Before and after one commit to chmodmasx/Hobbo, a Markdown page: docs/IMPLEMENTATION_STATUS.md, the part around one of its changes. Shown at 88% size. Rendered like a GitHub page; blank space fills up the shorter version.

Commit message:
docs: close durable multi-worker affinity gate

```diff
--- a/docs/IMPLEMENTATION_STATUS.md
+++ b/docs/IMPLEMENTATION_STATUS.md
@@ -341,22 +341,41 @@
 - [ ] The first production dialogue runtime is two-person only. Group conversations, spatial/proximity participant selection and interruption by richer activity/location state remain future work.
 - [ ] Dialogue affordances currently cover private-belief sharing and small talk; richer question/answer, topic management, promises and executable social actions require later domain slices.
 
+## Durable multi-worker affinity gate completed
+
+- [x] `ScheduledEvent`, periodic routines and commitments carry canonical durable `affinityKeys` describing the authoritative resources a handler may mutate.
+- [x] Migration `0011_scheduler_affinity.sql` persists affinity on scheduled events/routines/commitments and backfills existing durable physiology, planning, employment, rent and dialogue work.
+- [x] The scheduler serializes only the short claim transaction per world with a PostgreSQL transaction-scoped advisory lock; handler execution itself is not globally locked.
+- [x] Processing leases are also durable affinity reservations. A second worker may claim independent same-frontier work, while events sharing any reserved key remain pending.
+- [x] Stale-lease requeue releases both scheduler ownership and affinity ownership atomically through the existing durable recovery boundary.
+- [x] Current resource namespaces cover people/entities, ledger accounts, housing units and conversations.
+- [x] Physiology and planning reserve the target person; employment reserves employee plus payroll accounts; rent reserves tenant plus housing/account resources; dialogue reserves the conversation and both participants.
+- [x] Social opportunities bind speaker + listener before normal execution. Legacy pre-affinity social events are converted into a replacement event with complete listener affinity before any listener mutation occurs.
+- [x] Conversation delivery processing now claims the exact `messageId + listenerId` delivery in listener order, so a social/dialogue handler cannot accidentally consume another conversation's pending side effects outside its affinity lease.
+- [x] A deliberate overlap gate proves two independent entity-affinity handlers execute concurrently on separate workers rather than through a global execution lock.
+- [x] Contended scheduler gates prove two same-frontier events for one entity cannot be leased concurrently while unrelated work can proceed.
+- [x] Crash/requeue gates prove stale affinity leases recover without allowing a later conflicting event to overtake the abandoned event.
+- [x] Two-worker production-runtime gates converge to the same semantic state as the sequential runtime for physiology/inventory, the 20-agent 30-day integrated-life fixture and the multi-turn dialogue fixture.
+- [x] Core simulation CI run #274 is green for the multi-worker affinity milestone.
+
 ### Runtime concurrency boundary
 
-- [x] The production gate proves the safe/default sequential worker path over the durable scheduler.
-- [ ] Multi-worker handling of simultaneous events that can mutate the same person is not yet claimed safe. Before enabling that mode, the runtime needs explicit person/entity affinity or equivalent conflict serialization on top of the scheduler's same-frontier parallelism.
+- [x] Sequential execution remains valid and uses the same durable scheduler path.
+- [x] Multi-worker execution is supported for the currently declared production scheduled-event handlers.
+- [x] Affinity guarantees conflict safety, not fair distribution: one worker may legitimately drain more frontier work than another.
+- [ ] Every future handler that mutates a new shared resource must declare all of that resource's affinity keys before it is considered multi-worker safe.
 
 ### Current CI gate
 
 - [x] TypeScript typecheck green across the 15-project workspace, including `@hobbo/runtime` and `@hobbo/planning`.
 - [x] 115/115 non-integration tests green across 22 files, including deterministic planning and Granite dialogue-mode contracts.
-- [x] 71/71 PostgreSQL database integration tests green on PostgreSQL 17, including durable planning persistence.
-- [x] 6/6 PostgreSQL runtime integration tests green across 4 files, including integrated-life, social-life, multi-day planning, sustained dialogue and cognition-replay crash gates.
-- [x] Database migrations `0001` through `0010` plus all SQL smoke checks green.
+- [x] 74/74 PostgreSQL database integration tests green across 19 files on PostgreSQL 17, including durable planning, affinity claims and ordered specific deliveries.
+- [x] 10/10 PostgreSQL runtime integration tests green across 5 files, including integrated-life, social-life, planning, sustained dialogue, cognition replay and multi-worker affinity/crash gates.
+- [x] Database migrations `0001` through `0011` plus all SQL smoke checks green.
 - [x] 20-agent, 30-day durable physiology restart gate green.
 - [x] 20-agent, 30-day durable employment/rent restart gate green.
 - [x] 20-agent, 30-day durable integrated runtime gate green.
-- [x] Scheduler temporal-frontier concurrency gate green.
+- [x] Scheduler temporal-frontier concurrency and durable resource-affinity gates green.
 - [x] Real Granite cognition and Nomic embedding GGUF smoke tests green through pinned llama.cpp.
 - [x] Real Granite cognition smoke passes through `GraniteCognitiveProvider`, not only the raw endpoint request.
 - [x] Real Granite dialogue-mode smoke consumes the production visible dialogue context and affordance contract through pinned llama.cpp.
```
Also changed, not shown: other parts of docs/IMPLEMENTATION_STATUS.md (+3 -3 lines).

--- TASK DIRECTIONS ---
Precisely reproduce all the entries shown above.

--- THE COMPLETED TASK ---
Before and after one commit to chmodmasx/Hobbo, a Markdown page: docs/IMPLEMENTATION_STATUS.md, the part around one of its changes. Shown at 88% size. Rendered like a GitHub page; blank space fills up the shorter version.

Commit message:
docs: close durable multi-worker affinity gate

```diff
--- a/docs/IMPLEMENTATION_STATUS.md
+++ b/docs/IMPLEMENTATION_STATUS.md
@@ -341,22 +341,41 @@
 - [ ] The first production dialogue runtime is two-person only. Group conversations, spatial/proximity participant selection and interruption by richer activity/location state remain future work.
 - [ ] Dialogue affordances currently cover private-belief sharing and small talk; richer question/answer, topic management, promises and executable social actions require later domain slices.
 
+## Durable multi-worker affinity gate completed
+
+- [x] `ScheduledEvent`, periodic routines and commitments carry canonical durable `affinityKeys` describing the authoritative resources a handler may mutate.
+- [x] Migration `0011_scheduler_affinity.sql` persists affinity on scheduled events/routines/commitments and backfills existing durable physiology, planning, employment, rent and dialogue work.
+- [x] The scheduler serializes only the short claim transaction per world with a PostgreSQL transaction-scoped advisory lock; handler execution itself is not globally locked.
+- [x] Processing leases are also durable affinity reservations. A second worker may claim independent same-frontier work, while events sharing any reserved key remain pending.
+- [x] Stale-lease requeue releases both scheduler ownership and affinity ownership atomically through the existing durable recovery boundary.
+- [x] Current resource namespaces cover people/entities, ledger accounts, housing units and conversations.
+- [x] Physiology and planning reserve the target person; employment reserves employee plus payroll accounts; rent reserves tenant plus housing/account resources; dialogue reserves the conversation and both participants.
+- [x] Social opportunities bind speaker + listener before normal execution. Legacy pre-affinity social events are converted into a replacement event with complete listener affinity before any listener mutation occurs.
+- [x] Conversation delivery processing now claims the exact `messageId + listenerId` delivery in listener order, so a social/dialogue handler cannot accidentally consume another conversation's pending side effects outside its affinity lease.
+- [x] A deliberate overlap gate proves two independent entity-affinity handlers execute concurrently on separate workers rather than through a global execution lock.
+- [x] Contended scheduler gates prove two same-frontier events for one entity cannot be leased concurrently while unrelated work can proceed.
+- [x] Crash/requeue gates prove stale affinity leases recover without allowing a later conflicting event to overtake the abandoned event.
+- [x] Two-worker production-runtime gates converge to the same semantic state as the sequential runtime for physiology/inventory, the 20-agent 30-day integrated-life fixture and the multi-turn dialogue fixture.
+- [x] Core simulation CI run #274 is green for the multi-worker affinity milestone.
+
 ### Runtime concurrency boundary
 
-- [x] The production gate proves the safe/default sequential worker path over the durable scheduler.
-- [ ] Multi-worker handling of simultaneous events that can mutate the same person is not yet claimed safe. Before enabling that mode, the runtime needs explicit person/entity affinity or equivalent conflict serialization on top of the scheduler's same-frontier parallelism.
+- [x] Sequential execution remains valid and uses the same durable scheduler path.
+- [x] Multi-worker execution is supported for the currently declared production scheduled-event handlers.
+- [x] Affinity guarantees conflict safety, not fair distribution: one worker may legitimately drain more frontier work than another.
+- [ ] Every future handler that mutates a new shared resource must declare all of that resource's affinity keys before it is considered multi-worker safe.
 
 ### Current CI gate
 
 - [x] TypeScript typecheck green across the 15-project workspace, including `@hobbo/runtime` and `@hobbo/planning`.
 - [x] 115/115 non-integration tests green across 22 files, including deterministic planning and Granite dialogue-mode contracts.
-- [x] 71/71 PostgreSQL database integration tests green on PostgreSQL 17, including durable planning persistence.
-- [x] 6/6 PostgreSQL runtime integration tests green across 4 files, including integrated-life, social-life, multi-day planning, sustained dialogue and cognition-replay crash gates.
-- [x] Database migrations `0001` through `0010` plus all SQL smoke checks green.
+- [x] 74/74 PostgreSQL database integration tests green across 19 files on PostgreSQL 17, including durable planning, affinity claims and ordered specific deliveries.
+- [x] 10/10 PostgreSQL runtime integration tests green across 5 files, including integrated-life, social-life, planning, sustained dialogue, cognition replay and multi-worker affinity/crash gates.
+- [x] Database migrations `0001` through `0011` plus all SQL smoke checks green.
 - [x] 20-agent, 30-day durable physiology restart gate green.
 - [x] 20-agent, 30-day durable employment/rent restart gate green.
 - [x] 20-agent, 30-day durable integrated runtime gate green.
-- [x] Scheduler temporal-frontier concurrency gate green.
+- [x] Scheduler temporal-frontier concurrency and durable resource-affinity gates green.
 - [x] Real Granite cognition and Nomic embedding GGUF smoke tests green through pinned llama.cpp.
 - [x] Real Granite cognition smoke passes through `GraniteCognitiveProvider`, not only the raw endpoint request.
 - [x] Real Granite dialogue-mode smoke consumes the production visible dialogue context and affordance contract through pinned llama.cpp.
```
Also changed, not shown: other parts of docs/IMPLEMENTATION_STATUS.md (+3 -3 lines).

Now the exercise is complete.